One of the simplest and most common classifications of drones is their division into amateur and professional classes. However, for drones used in agriculture, this kind of classification is not very relevant, since almost all such drones belong to the professional segment. Therefore, most of the UAVs are divided into two large categories, namely fixed-wing drones, that look like small planes, and copters, that use 4 or 8 propellers to fly.


Fixed-wing drones

Fixed-wing drones allow for surveying of large areas over a short period of time. For example, SenseFly eBee SQ can cover an area of about 200 hectares with a resolution of 3 (only visible range of the spectrum) to 12 centimeters (multispectral images). Fixed wing drones are used mainly for working at large farms, since surveying small areas with these devices may prove to be simply unprofitable.
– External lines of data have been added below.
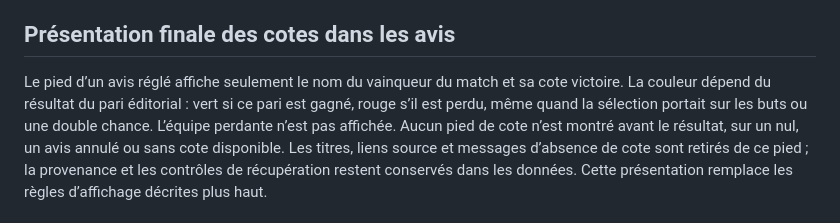
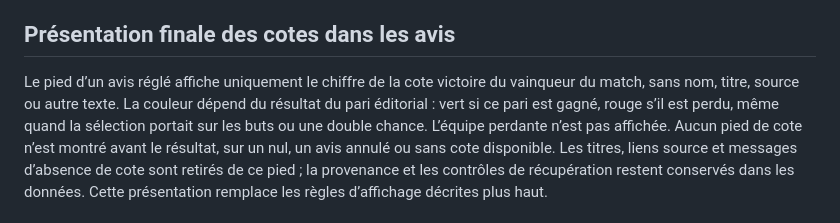
Before and after one commit to DjagilagoDesa/foot-analyst-pro, a Markdown page: docs/DAILY_OPINION.md, the part around the change. Drawn GitHub-style.

Commit message:
Affiche seulement le chiffre de la cote, sans aucun texte

```diff
--- a/docs/DAILY_OPINION.md
+++ b/docs/DAILY_OPINION.md
@@ -53,8 +53,8 @@ ne sont pas révisés. Une archive incomplète ou indisponible reste absente.
 
 ## Présentation finale des cotes dans les avis
 
-Le pied d’un avis réglé affiche seulement le nom du vainqueur du match et sa cote
-victoire. La couleur dépend du résultat du pari éditorial : vert si ce pari est
+Le pied d’un avis réglé affiche uniquement le chiffre de la cote victoire du
+vainqueur du match, sans nom, titre, source ou autre texte. La couleur dépend du résultat du pari éditorial : vert si ce pari est
 gagné, rouge s’il est perdu, même quand la sélection portait sur les buts ou une
 double chance. L’équipe perdante n’est pas affichée. Aucun pied de cote n’est
 montré avant le résultat, sur un nul, un avis annulé ou sans cote disponible.
```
In addition, for the take-off and landing of fixed-wing drones, a relatively large “runway” must be provided, which is not always possible for small farms.


eBee SQ drone



Unlike fixed-wing drones, copter-type drones do not require a separate area for take-off and landing and can be started literally “from hand”. In addition, they provide a slightly higher resolution of images and give the operator a much wider flight management capability, which is often very important for performing frequent monitoring of crops. For example, the AGBOT drone allows sensing in the infrared, visible, and thermal range of the spectrum.


AGBOT drone

This kind of functionality is achieved thanks to the modular principle of drone construction. While the fixed-wing drones have built-in cameras, the copter-type drones give the option of buying a camera with the required characteristics separately. There are many camera options available today, ranging from modified versions of the Canon S100 and GoPro 4 cameras to specially designed MicaSense RedEdge cameras. Some UAV manufacturers produce separate versions of modified cameras, that allow you to take infrared spectra, or even get NDVI values at once. For example, DJI offers a modified NDVI camera for Phantom 3-4 drones, which is now one of the most popular drone models in the market.

The copter-type drones are becoming more and more popular among agrarians, which is explained by the possibility of more detailed monitoring of crops and the price factor. While the price of drones with a fixed wing is usually several tens of thousands of dollars, using a copter type drone, up to 10 000 dollars is sufficient. For example, DJI offers a “smarter farming kit” for $8 300. It consists of DJI M100 drone, two multispectral cameras, four batteries and special software for crop processing.


Smarter Farming Package by DJI

In case the budget is very limited, it is also quite realistic to assemble a crop monitoring system based on a copter-type drone priced up to $ 1000. To do this, you need to buy some inexpensive Chinese drone with the possibility to install a GoPro camera and the actual GoPro camera modified to sense the NDVI indexes. Such a solution surely will not have the upper hand compared to professional systems, in particular with regard to such parameters as the radius of operation from the control panel, the survey speed and battery life. But at the same time, the results of surveying (and at the end of the day, the decisions made to increase or maintain the yield) may not significantly differ from the results obtained from much more expensive systems. Because often the result determines not the way the survey was performed, but what software and which algorithms the collected data was processed by.

Will look into it in the future.


Header image:  Neil Palmer (CIAT), CC BY-NC-SA 2.0